Exercise description → Read through the data, and wherever a line holds the word "other", write that line out.

[Records from a dataset]
········

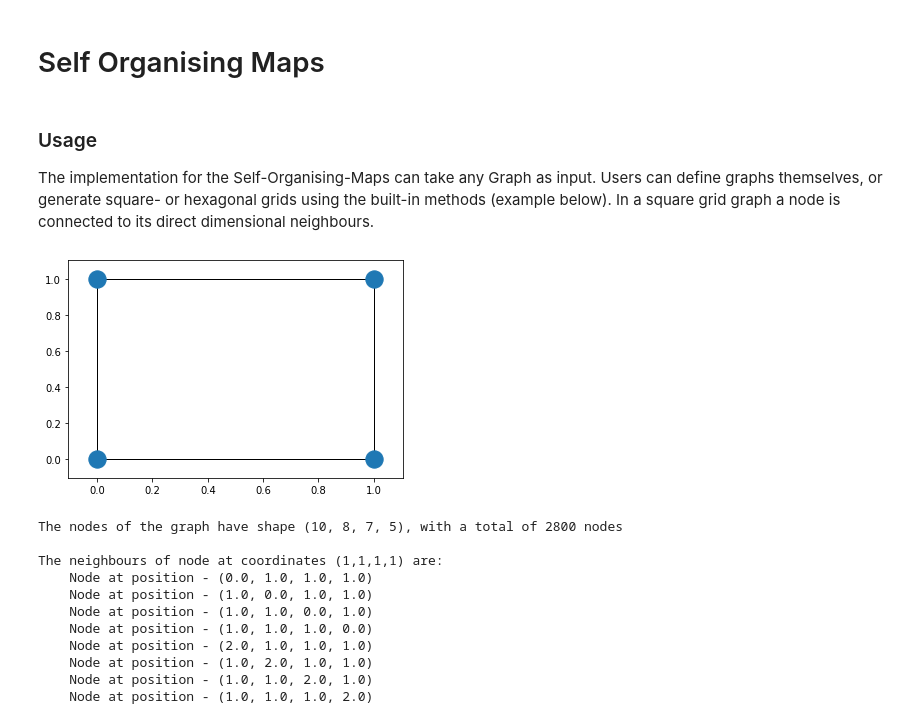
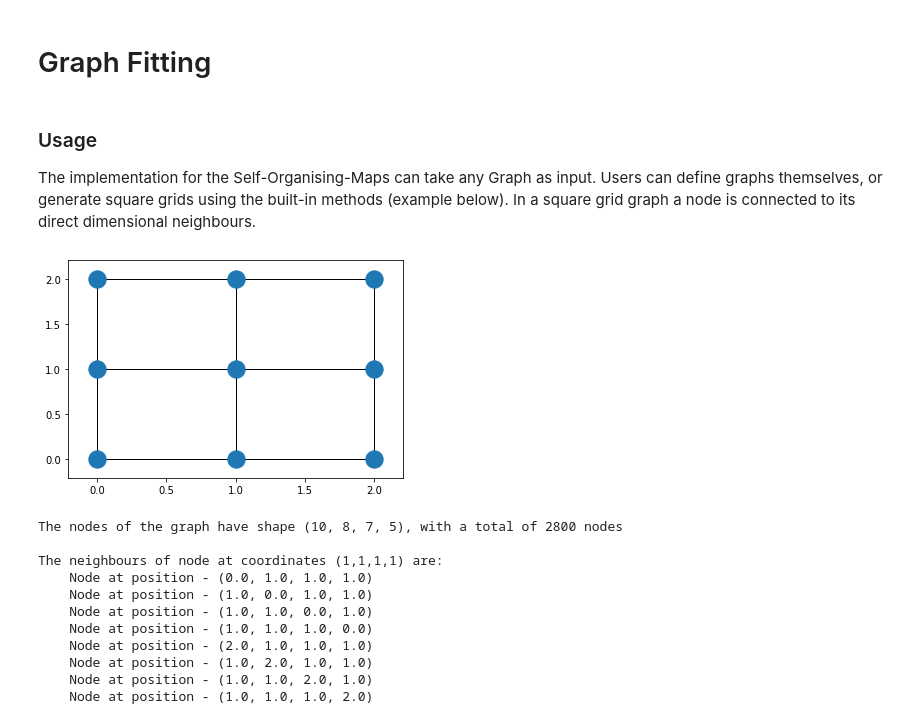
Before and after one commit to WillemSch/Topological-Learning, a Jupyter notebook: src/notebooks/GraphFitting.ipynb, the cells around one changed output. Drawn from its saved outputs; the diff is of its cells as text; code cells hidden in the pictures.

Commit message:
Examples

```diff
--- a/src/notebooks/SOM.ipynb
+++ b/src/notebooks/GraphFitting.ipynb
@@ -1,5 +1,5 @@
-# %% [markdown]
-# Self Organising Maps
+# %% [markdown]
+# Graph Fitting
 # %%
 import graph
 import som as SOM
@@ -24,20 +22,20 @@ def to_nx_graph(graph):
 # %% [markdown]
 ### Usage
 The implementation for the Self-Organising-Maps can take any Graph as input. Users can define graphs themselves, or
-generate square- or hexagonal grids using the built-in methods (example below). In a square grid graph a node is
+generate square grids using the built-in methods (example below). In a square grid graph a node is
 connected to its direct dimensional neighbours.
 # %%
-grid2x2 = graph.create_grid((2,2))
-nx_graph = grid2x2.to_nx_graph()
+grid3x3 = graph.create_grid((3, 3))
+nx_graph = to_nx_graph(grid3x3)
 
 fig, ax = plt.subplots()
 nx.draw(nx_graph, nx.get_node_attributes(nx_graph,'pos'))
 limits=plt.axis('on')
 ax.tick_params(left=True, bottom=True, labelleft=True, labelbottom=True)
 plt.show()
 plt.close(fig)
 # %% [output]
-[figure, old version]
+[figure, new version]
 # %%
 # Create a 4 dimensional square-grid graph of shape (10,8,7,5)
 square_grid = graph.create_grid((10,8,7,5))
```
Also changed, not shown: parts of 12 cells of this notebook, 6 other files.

········

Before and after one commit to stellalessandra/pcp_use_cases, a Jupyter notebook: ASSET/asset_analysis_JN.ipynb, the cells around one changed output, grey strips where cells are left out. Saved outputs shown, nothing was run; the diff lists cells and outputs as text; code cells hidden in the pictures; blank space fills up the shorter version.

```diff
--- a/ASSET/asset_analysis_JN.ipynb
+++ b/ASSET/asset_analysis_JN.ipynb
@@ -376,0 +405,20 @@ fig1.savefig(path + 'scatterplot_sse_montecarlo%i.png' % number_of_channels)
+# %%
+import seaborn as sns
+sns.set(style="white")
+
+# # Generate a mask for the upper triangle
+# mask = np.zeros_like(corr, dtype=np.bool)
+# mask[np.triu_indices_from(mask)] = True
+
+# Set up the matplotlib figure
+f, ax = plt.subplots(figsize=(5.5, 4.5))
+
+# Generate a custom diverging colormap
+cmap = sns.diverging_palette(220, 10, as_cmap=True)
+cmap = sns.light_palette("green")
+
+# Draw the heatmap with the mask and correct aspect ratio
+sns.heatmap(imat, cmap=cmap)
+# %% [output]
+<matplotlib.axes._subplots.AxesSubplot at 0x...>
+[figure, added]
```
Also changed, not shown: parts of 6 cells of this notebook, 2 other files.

········

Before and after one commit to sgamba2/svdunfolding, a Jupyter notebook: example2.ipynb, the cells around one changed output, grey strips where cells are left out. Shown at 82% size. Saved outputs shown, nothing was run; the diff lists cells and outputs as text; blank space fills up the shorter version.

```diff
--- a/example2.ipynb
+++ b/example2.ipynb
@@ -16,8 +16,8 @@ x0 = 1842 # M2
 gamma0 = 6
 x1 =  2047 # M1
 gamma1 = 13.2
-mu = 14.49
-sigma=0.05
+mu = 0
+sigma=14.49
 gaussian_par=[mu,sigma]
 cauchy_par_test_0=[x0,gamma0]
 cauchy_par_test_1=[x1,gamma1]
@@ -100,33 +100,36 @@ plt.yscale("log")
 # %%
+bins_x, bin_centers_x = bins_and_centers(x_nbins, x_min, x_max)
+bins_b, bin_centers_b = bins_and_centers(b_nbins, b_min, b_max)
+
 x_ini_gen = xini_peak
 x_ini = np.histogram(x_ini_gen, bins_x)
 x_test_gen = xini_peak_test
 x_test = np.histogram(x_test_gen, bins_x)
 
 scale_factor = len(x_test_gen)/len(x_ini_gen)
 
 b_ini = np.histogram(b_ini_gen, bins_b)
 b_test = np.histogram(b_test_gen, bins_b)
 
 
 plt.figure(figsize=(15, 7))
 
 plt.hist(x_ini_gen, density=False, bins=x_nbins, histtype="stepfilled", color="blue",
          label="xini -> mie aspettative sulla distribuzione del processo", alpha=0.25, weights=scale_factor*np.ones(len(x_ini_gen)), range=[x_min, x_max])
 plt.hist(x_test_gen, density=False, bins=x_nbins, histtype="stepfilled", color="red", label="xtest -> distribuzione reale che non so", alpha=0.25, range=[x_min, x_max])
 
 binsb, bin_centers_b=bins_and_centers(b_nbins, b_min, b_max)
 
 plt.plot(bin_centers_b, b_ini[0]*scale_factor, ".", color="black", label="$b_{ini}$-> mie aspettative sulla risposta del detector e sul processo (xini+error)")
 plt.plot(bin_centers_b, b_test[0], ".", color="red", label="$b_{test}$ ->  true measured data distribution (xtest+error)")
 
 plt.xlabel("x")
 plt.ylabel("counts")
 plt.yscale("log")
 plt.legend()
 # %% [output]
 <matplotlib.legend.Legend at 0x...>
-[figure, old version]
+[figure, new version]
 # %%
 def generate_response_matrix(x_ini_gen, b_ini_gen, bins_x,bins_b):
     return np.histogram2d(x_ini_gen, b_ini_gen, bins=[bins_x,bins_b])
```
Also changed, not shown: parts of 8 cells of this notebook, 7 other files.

········

Solved exercise →
Also changed, not shown: parts of 12 cells of this notebook, 6 other files.
Also changed, not shown: parts of 6 cells of this notebook, 2 other files.
Also changed, not shown: parts of 8 cells of this notebook, 7 other files.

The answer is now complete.